Meanwhile, in 660 the Austrasian nobles demanded a king, and young Childeric II was sent to them through the influence of Ebroin, the mayor of the palace in Neustria. The queen withdrew, from a court that was Ebroin's in all but name, to an abbey she had founded at Chelles, near Paris. On the death of Clotaire III in 673, a dynastic struggle ensued, with rival claimants as pawns; Ebroin raised Theoderic to the throne, but Leodegar and the other bishops supported the claims of his elder brother Childeric II, who, by the help of the Austrasians and Burgundians, was eventually made king. Ebroin was interned at Luxeuil and Theoderic sent to St. Denis.

Leodegar remained at court, guiding the young king. In 673 or 675, however, Leodegar was also sent to Luxeuil. The cause, a protest against the marriage of Childeric and his first cousin, is a hagiographic convention;[3] as a leader of the Austrasian and Burgundian nobles, Leodegar was easily represented as a danger by his enemies. When Childeric II was murdered at Bondi in 673, by a disaffected Frank, Theoderic III was installed as king in Neustria, making Leudesius his mayor. Leodegar and Ebroin each took advantage of the chaos to make his escape from Luxeuil and hasten to the court. In a short time Ebroin caused Leudesius to be murdered and became mayor once again, still Leudegar's implacable enemy.

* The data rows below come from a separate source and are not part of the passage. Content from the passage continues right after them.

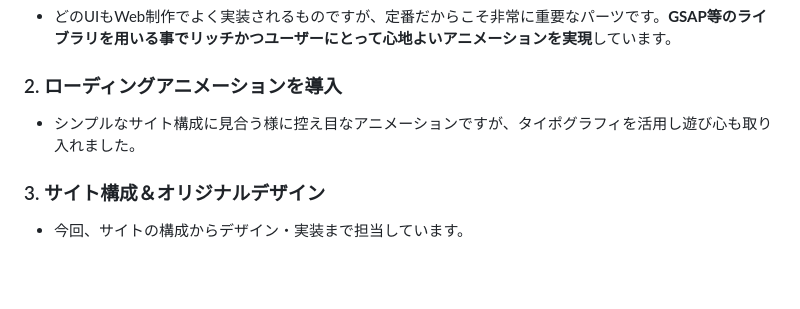
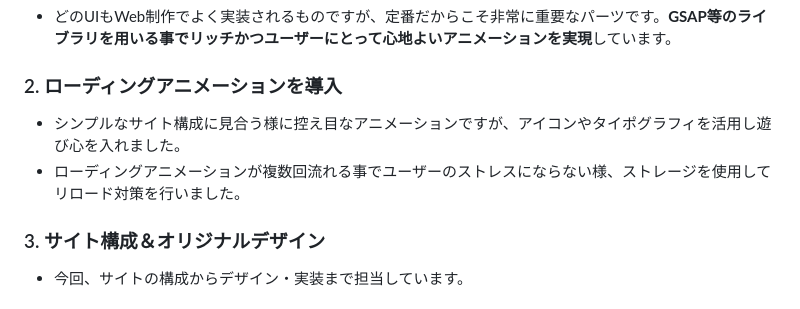
Before and after one commit to Omi758/web-interaction-patterns-demo, a Markdown page: readme.md, the part around one of its changes. Rendered like a GitHub page; blank space fills up the shorter version.

Commit message:
readme.md一部修正しました。

```diff
--- a/readme.md
+++ b/readme.md
@@ -53,7 +53,8 @@
 
 ### 2. ローディングアニメーションを導入
 
-- シンプルなサイト構成に見合う様に控え目なアニメーションですが、タイポグラフィを活用し遊び心も取り入れました。
+- シンプルなサイト構成に見合う様に控え目なアニメーションですが、アイコンやタイポグラフィを活用し遊び心を入れました。
+- ローディングアニメーションが複数回流れる事でユーザーのストレスにならない様、ストレージを使用してリロード対策を行いました。
 
 
 ### 3. サイト構成＆オリジナルデザイン
```
Also changed, not shown: other parts of readme.md (+2 -2 lines).
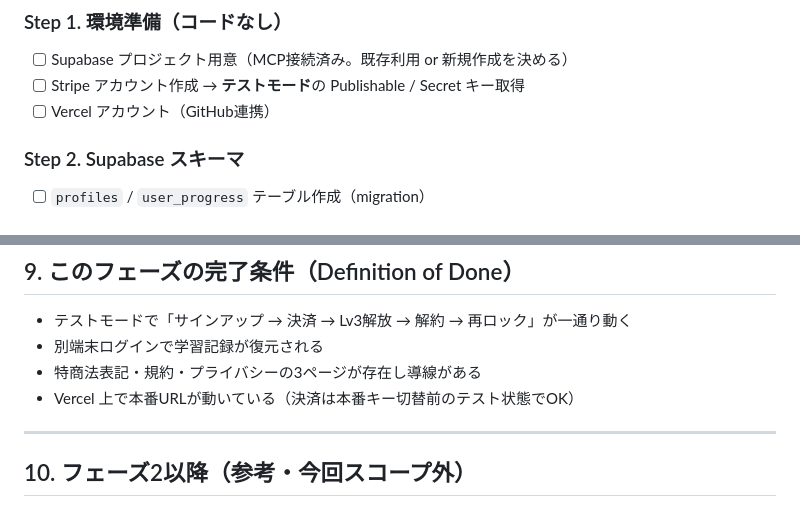
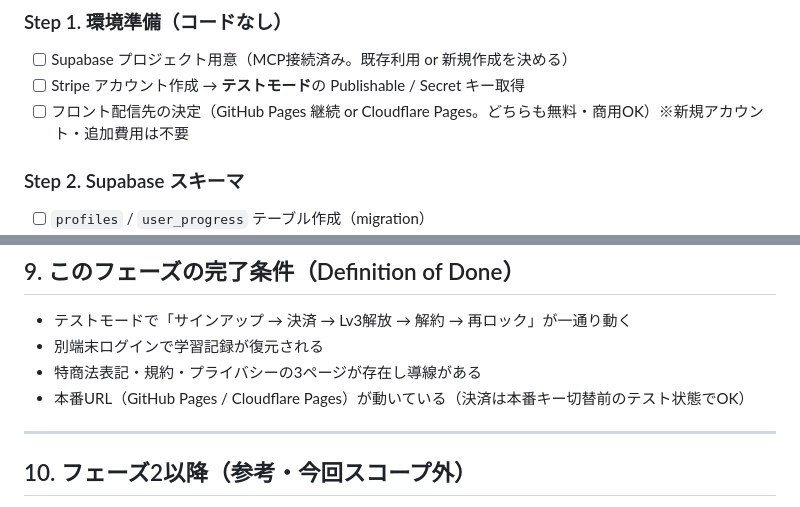
Before and after one commit to realllllnoki-max/ems-english-trainer, a Markdown page: PLAN-phase1.md, 2 parts joined by grey strips. GitHub-like rendering.

```diff
--- a/PLAN-phase1.md
+++ b/PLAN-phase1.md
@@ -132,7 +134,7 @@ Stripe ──(Webhook)──→ Edge Function: stripe-webhook
 ### Step 1. 環境準備（コードなし）
 - [ ] Supabase プロジェクト用意（MCP接続済み。既存利用 or 新規作成を決める）
 - [ ] Stripe アカウント作成 → **テストモード**の Publishable / Secret キー取得
-- [ ] Vercel アカウント（GitHub連携）
+- [ ] フロント配信先の決定（GitHub Pages 継続 or Cloudflare Pages。どちらも無料・商用OK）※新規アカウント・追加費用は不要
 
 ### Step 2. Supabase スキーマ
 - [ ] `profiles` / `user_progress` テーブル作成（migration）
@@ -229,7 +277,7 @@ Stripe ──(Webhook)──→ Edge Function: stripe-webhook
 - テストモードで「サインアップ → 決済 → Lv3解放 → 解約 → 再ロック」が一通り動く
 - 別端末ログインで学習記録が復元される
 - 特商法表記・規約・プライバシーの3ページが存在し導線がある
-- Vercel 上で本番URLが動いている（決済は本番キー切替前のテスト状態でOK）
+- 本番URL（GitHub Pages / Cloudflare Pages）が動いている（決済は本番キー切替前のテスト状態でOK）
 
 ---
 
```
Also changed, not shown: other parts of PLAN-phase1.md (+52 -4 lines).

About 675 the Duke of Champagne, the Bishop of Châlons-sur-Marne and the Bishop of Valence, stirred up by Ebroin, attacked Autun, and Leodegar fell into their hands. At Ebroin's instigation, his eyes were gouged out and the sockets cauterized, and his tongue was cut out. Some years later Ebroin persuaded the king that Childeric had been assassinated at the instigation of Leodegar. The bishop was seized again, and, after a mock trial, was degraded and condemned to further exile, at Fécamp, in Normandy. Near Sarcing he was led out into a forest on Ebroin's order and murdered.

A dubious[3] testament drawn up at the time of the council of Autun has been preserved as well as the Acts of the council. A letter which he caused to be sent to his mother after his mutilation is likewise extant.

In 782, his relics were translated from the site of his death Sarcing in Artois to the site of his earliest hagiography – the Abbey of St Maxentius (Saint-Maixent) near Poitiers. Later they were removed to Rennes and thence to Ebreuil, which place took the name of Saint-Léger in his honour. Some relics are still kept in the cathedral of Autun and the Grand Séminaire of Soissons. In 1458 Cardinal Rolin caused his feast day to be observed as a holiday of obligation.

For sources to his biography, there are two early (though not contemporaneous) Lives,[4] drawn from the same lost source (Krusch 1891), and also two later ones (one of them in verse).

Notes[edit]

  1. ^ a b c d e f g Butler, Rev. Alban. "The Lives of the Saints, Volume X: October.". St. Leodegarius, or Leger, Bishop and Martyr. bartleby.com. Retrieved June 28, 2012. 
  2. ^ Now Saint-Maixent-l'École, in the région Poitou-Charentes
  3. ^ a b Adriaan Breukelaar (1992). "Leodegar". In Bautz, Traugott. Biographisch-Bibliographisches Kirchenlexikon (BBKL) (in German) 4. Herzberg: Bautz. cols. 1466–1468. ISBN 3-88309-038-7. 
  4. ^ Passio Leudegarii I & II. The second one is much more embellished than the first.

See also[edit]

Sources[edit]

Primary sources[edit]

  • Liber Historiae Francorum, edited by B. Krusch, in MGH SS rer. Merov. vol. ii.
  • Passio Leudegarii I & II, edited by B. Krusch and W. Levison, in MGH SS rer. Merov. vol v.
  • Vita sancti Leodegarii, by Ursinus, then a monk of St Maixent (Migne, Patrilogia Latina, vol. xcvi.)
  • Vita metrica in Poetae Latini aevi Carolini, vol. iii. (Mod. Germ. Hist.)
  • Epistolae aevi Merovingici collectae 17, edited by W. Gundlach, in MGH EE vol iii.

Secondary sources[edit]

External links[edit]